Chinese coffee shop chain announces its valuation has doubled following successful $200m funding round led by investors including Singapore Sovereign Wealth Fund GIC Pte Ltd and China International Capital Corp Ltd
Since launching in January 2018, the domestic upstart has embarked on aggressive expansion in China, opening some 700 stores across 21 cities. At the heart of coffee chain’s success is a nimble e-commerce strategy, which taps into high Chinese consumers’ demand for mobile ordering and delivery services. Nearly half of Luckin’s sites are effectively ‘take-out kitchens’, with no in-store seating and coffee delivered via courier – with a free drink offered if an order does not arrive within 30 minutes.
In July 2018, Luckin Coffee became one of the fastest firms in China to reach Unicorn status, attaining a $1bn valuation after successfully raising $200m funding. News of Luckin’s continued ascent will alarm Starbucks, which views China as a crucial market for its long-term global growth.
Starbucks appears to have pivoted its China strategy toward e-tail and delivery in a riposte to Luckin’s business model. In August 2018, the Seattle-based firm announced a ‘deep strategic partnership’ with Chinese e-commerce giant, Alibaba. The deal gave Starbucks access to the Chinese market’s booming ‘new retail’ sector, including food delivery platform Ele.me and the Hema supermarket brand. In a direct challenge to Luckin’s sales strategy, Starbucks said it would not include any items on its menu that could not be delivered within 30 minutes.

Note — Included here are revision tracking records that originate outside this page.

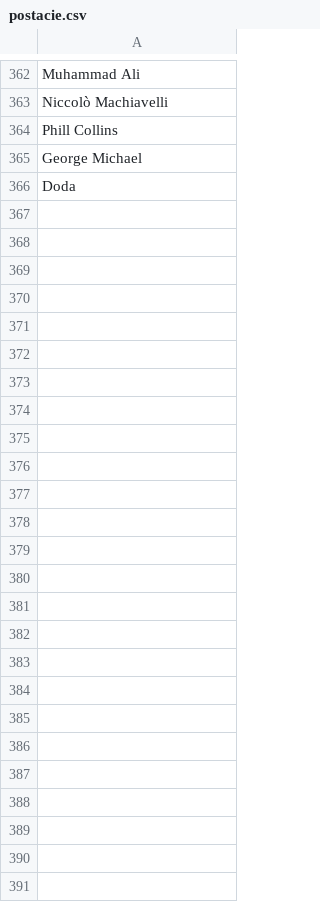
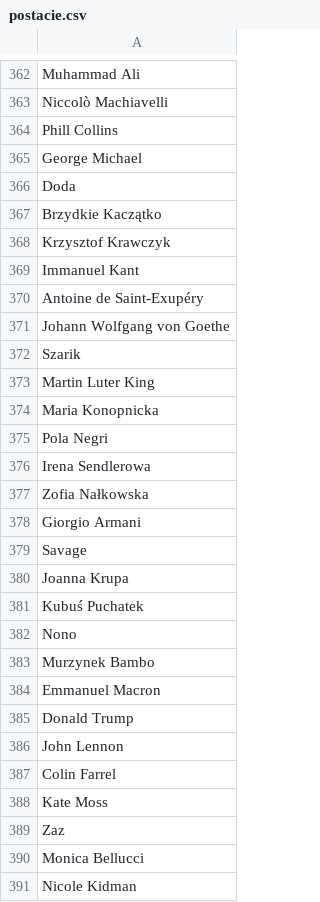
Before and after one commit to karolinasalamaja/PartyTime, a CSV file: postacie.csv, drawn as a sheet; only a part is shown, gaps mark what is left out; the diff covers the shown part only.

Commit message:
Update postacie.csv

```diff
--- a/postacie.csv
+++ b/postacie.csv
@@ -366 +366,26 @@ George Michael
 Doda
+Brzydkie Kaczątko
+Krzysztof Krawczyk
+Immanuel Kant
+Antoine de Saint-Exupéry
+Johann Wolfgang von Goethe
+Szarik
+Martin Luter King
+Maria Konopnicka
+Pola Negri
+Irena Sendlerowa
+Zofia Nałkowska
+Giorgio Armani
+Savage
+Joanna Krupa
+Kubuś Puchatek
+Nono
+Murzynek Bambo
+Emmanuel Macron
+Donald Trump
+John Lennon
+Colin Farrel
+Kate Moss
+Zaz
+Monica Bellucci
+Nicole Kidman
```
Also changed, not shown: 1 edited cell elsewhere in this file.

The world’s largest coffee chain remains on track add 600 net new stores per year and to achieve its goal of 6,000 stores in 230 cities across Mainland China by the end of 2022.